Problem to work on =>
Pull out every line with the word "text" from the entries below.

User interface change data
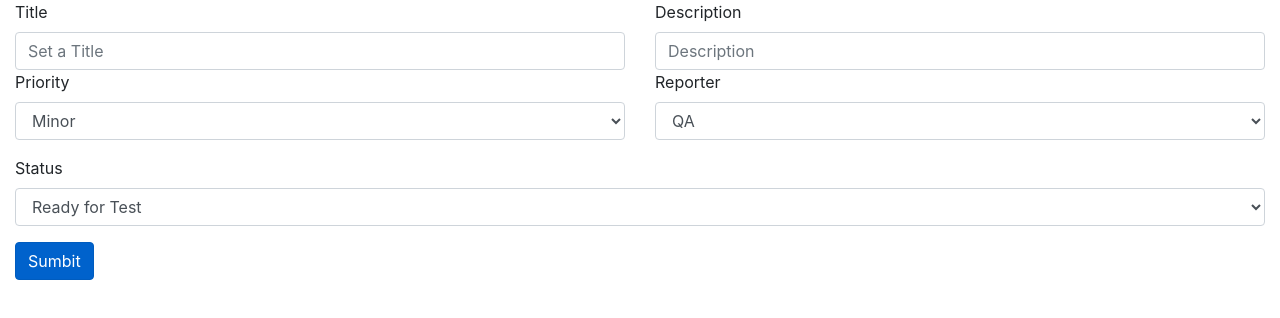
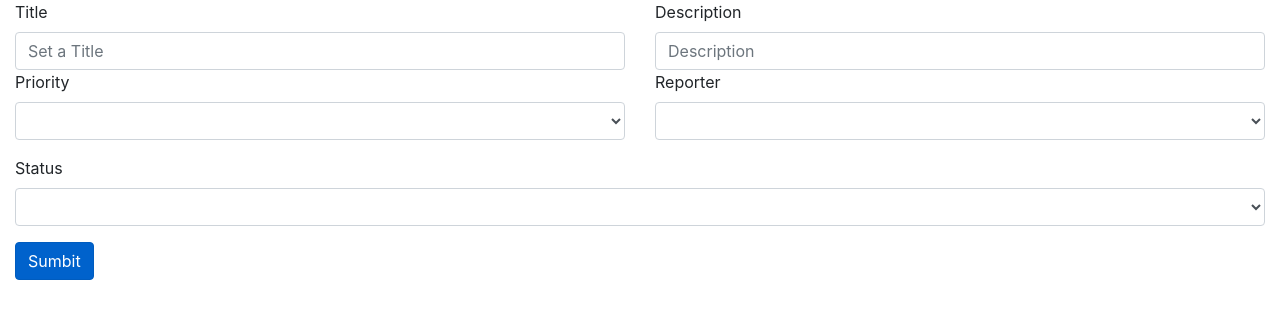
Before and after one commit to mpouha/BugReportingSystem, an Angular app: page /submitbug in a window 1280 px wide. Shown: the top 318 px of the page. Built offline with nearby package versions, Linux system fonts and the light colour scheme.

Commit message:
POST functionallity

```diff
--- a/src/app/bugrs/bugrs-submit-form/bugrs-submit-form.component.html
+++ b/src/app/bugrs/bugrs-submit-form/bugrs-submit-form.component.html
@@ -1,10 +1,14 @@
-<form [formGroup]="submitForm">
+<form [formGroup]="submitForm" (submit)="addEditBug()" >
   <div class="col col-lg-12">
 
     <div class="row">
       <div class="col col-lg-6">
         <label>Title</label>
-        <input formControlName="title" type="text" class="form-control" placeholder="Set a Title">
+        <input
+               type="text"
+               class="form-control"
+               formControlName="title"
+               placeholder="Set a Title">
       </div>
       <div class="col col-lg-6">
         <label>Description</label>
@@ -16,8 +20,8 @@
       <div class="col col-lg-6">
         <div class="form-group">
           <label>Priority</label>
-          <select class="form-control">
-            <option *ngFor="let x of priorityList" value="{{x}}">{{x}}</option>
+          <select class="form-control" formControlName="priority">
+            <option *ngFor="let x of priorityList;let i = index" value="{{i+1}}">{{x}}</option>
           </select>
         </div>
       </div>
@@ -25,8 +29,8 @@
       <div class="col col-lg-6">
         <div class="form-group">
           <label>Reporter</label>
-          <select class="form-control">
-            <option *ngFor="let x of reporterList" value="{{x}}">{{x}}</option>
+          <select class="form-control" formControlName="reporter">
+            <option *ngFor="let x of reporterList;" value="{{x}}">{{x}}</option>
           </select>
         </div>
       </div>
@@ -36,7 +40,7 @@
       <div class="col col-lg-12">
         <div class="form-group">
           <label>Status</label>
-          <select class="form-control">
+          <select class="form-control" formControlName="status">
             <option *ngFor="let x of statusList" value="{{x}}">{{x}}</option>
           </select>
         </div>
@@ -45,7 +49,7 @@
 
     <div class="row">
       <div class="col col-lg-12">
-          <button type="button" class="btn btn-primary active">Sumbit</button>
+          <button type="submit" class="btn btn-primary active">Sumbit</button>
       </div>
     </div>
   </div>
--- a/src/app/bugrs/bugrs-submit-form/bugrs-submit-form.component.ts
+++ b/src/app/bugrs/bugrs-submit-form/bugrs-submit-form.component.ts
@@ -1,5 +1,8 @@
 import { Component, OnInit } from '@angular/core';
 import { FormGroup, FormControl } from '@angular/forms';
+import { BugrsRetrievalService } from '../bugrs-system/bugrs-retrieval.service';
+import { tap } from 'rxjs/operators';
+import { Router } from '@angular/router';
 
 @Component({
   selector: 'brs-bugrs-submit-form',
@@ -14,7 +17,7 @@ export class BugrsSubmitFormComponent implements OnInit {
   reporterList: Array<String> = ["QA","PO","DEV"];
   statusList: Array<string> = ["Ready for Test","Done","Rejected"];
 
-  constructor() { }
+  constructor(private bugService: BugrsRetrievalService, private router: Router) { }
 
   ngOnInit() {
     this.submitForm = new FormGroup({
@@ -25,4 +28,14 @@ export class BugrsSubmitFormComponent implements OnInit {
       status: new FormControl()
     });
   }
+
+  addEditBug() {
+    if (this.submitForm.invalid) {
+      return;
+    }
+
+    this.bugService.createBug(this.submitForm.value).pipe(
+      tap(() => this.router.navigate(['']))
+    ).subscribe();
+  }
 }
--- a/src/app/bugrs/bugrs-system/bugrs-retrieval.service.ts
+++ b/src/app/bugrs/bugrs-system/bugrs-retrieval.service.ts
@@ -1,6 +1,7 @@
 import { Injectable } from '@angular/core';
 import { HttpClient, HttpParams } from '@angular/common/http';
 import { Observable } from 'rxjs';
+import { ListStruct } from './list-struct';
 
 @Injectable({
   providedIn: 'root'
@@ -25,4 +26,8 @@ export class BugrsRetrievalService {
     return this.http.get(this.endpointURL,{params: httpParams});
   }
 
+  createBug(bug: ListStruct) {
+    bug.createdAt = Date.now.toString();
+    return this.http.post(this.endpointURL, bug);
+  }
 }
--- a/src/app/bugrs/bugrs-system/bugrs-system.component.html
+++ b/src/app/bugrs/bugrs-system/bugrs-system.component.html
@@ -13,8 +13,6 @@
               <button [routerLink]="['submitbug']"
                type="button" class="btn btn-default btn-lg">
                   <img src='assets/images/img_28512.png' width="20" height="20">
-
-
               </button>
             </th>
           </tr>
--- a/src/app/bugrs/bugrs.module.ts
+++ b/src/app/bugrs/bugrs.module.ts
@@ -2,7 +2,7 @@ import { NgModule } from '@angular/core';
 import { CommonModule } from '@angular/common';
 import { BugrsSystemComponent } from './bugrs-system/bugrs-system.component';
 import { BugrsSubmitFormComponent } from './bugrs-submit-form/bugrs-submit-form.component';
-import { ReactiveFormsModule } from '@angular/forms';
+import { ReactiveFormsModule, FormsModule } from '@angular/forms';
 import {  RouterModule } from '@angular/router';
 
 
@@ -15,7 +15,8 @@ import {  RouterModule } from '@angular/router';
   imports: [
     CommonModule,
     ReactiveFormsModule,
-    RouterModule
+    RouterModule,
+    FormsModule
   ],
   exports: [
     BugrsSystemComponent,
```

* * *

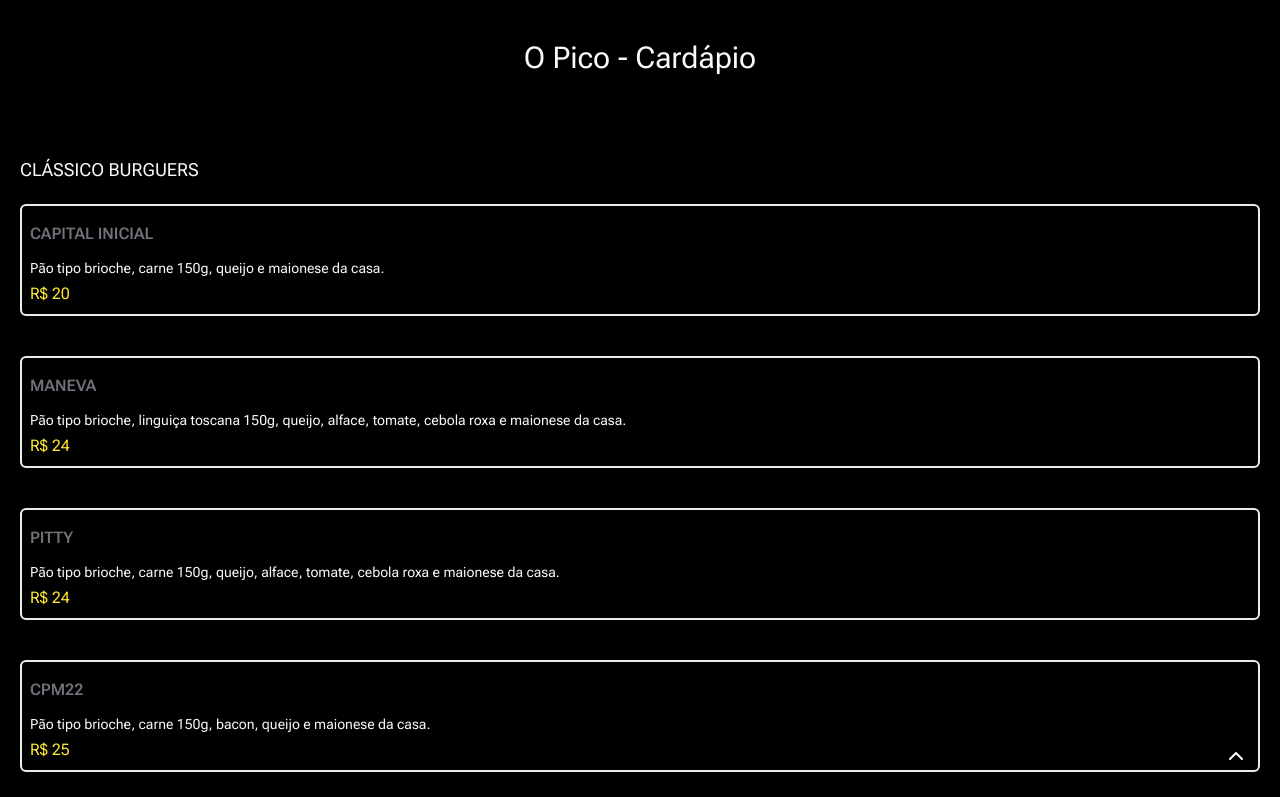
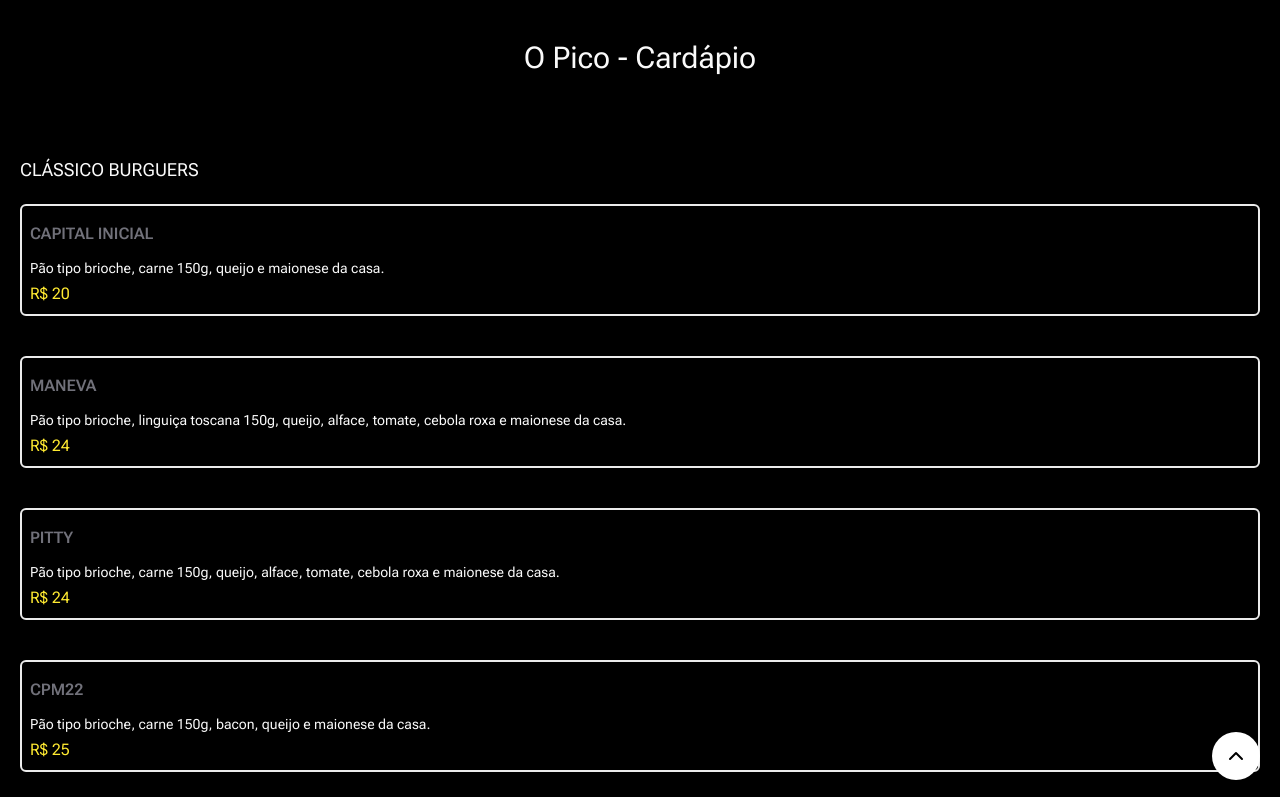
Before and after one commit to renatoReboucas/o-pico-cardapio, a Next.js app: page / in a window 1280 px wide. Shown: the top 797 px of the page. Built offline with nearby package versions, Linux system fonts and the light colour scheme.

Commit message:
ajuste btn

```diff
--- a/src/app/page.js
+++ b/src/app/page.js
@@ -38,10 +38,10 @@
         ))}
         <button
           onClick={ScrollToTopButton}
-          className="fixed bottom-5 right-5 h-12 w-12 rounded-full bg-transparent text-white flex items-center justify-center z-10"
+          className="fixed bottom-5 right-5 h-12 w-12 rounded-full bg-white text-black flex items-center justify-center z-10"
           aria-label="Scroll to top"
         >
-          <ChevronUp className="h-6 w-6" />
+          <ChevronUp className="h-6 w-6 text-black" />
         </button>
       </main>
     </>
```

Problem solution =>
-        <input formControlName="title" type="text" class="form-control" placeholder="Set a Title">
+               type="text"
-          className="fixed bottom-5 right-5 h-12 w-12 rounded-full bg-transparent text-white flex items-center justify-center z-10"
+          className="fixed bottom-5 right-5 h-12 w-12 rounded-full bg-white text-black flex items-center justify-center z-10"
+          <ChevronUp className="h-6 w-6 text-black" />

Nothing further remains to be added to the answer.